Material supplied.
----

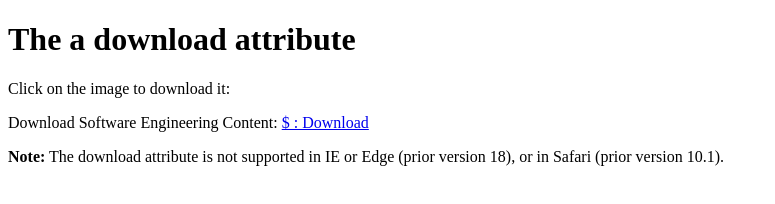
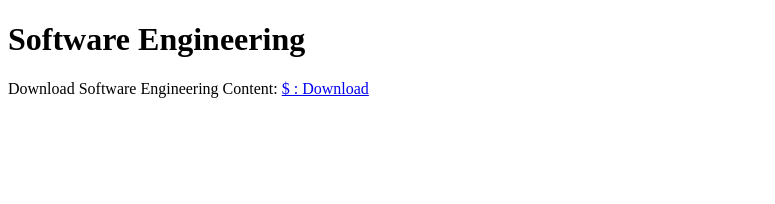
Before and after one commit to AkshanshChauhan/Sem-4th-books, a plain HTML site: page index.html in a window 1280 px wide. Shown: the whole page, without its empty margins (0-775 px from the left). Drawn offline with Linux system fonts and the light colour scheme.

Commit message:
Update index.html

```diff
--- a/index.html
+++ b/index.html
@@ -2,14 +2,13 @@
 <html>
 <body>
 
-<h1>The a download attribute</h1>
+<h1>Software Engineering</h1>
 
-<p>Click on the image to download it:<p>Download Software Engineering Content:
+<p>Download Software Engineering Content:
 <a href="Software Engineering 4sem.zip" download>
 $ : Download
 </a>
-
-<p><b>Note:</b> The download attribute is not supported in IE or Edge (prior version 18), or in Safari (prior version 10.1).</p>
+</p>
 
 </body>
 </html>
```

----

Should a picture appear among the entries, skip it and copy the rest exactly.

Response box.
Before and after one commit to AkshanshChauhan/Sem-4th-books, a plain HTML site: page index.html in a window 1280 px wide. Shown: the whole page, without its empty margins (0-775 px from the left). Drawn offline with Linux system fonts and the light colour scheme.

Commit message:
Update index.html

```diff
--- a/index.html
+++ b/index.html
@@ -2,14 +2,13 @@
 <html>
 <body>
 
-<h1>The a download attribute</h1>
+<h1>Software Engineering</h1>
 
-<p>Click on the image to download it:<p>Download Software Engineering Content:
+<p>Download Software Engineering Content:
 <a href="Software Engineering 4sem.zip" download>
 $ : Download
 </a>
-
-<p><b>Note:</b> The download attribute is not supported in IE or Edge (prior version 18), or in Safari (prior version 10.1).</p>
+</p>
 
 </body>
 </html>
```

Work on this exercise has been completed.